“For as long as I can remember I can recall a strong pull to serve the people in the world that need it most. I just never knew how to do it. How to get myself to those people and give them what they needed from what little I thought I had to offer. As a teenager I thought, someday I’ll go build houses and infrastructure in third world countries, counsel teens, and teach them to create businesses for themselves,” Martin wrote in an email. “That someday seemed to get pushed back further and further in my mind to the point that it was eating me up inside that I was betraying what I felt was my purpose. And then I saw David Roosa’s post on Facebook looking for anyone interested in going on the trip that he and David Kane had been doing for close to a decade and I jumped right in. Which wasn’t an easy decision to make given my current financial situation and working away from my wife and two children. But I chose to listen to my heart and sort out the bills later.”

The trips are funded in part by donations, with support from the Roosa Fund. Martin, who was brought up on the island, returned recently to work as a contractor, said he has several fundraising events planned to help support the next trip.

Their efforts this year centered on rebuilding the Jean Jean School in Gressier. Martin said the projects are set up by the Haven Partnership, based in Ireland, which has a year-round presence in Haiti.

“It’s an awful lot to create a program or building mission in another country, so we partner with the Haven Partnership,” Martin said. “They plan year-round and they have an established team there year-round. They train people in agriculture, sanitation, water, shelter. They search and find the location that volunteers can complete in a certain time frame... in weeks or a month.”

Martin said that 35 other volunteers worked on the school project, for which they also hired a local construction and plaster company.

“I got more out of the trip than I can possibly describe. Being thrown into a team of over 30 people, most of whom I had never met, most of whom seemed to know each other quite well, in one of the poorest countries in the world, to renovate two school class buildings, a kitchen, bathroom house, and build a new cafeteria in five-and-a-half days without having any idea what the plan was and on a shoestring budget was the most challenging and rewarding experience of my life,” Martin wrote. “The experience showed me the world as it is rather than what I thought it to be and revealed a great many things within myself in the process.” He said he hopes to return to Haiti to teach residents building techniques and business strategies.

When asked if Haiti was making any progress in the efforts to repair the damage, Martin said that “huge progress” had been made overall, and that it was specifically gratifying to see a specific project completed.

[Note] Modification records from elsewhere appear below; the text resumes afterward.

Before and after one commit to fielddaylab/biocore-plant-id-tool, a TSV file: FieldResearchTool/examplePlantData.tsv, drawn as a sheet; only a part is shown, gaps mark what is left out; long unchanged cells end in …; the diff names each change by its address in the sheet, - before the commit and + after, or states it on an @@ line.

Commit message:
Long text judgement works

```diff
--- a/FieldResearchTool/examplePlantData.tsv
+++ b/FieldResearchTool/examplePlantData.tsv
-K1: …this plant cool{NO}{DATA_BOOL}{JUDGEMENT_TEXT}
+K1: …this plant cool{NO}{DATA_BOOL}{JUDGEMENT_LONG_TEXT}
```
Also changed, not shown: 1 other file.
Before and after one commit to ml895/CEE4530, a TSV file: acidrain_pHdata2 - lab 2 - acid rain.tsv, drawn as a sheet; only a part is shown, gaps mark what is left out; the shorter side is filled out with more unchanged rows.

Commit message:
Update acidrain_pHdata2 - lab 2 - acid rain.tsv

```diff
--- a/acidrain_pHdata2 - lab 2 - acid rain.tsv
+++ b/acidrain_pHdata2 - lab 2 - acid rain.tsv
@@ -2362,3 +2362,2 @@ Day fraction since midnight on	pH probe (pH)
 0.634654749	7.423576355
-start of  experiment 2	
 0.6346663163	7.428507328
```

“Day-by-day it’s an incredible difference,” he said. “It’s humbling to put in eight hours and then look around and see 34 other people working just as hard.”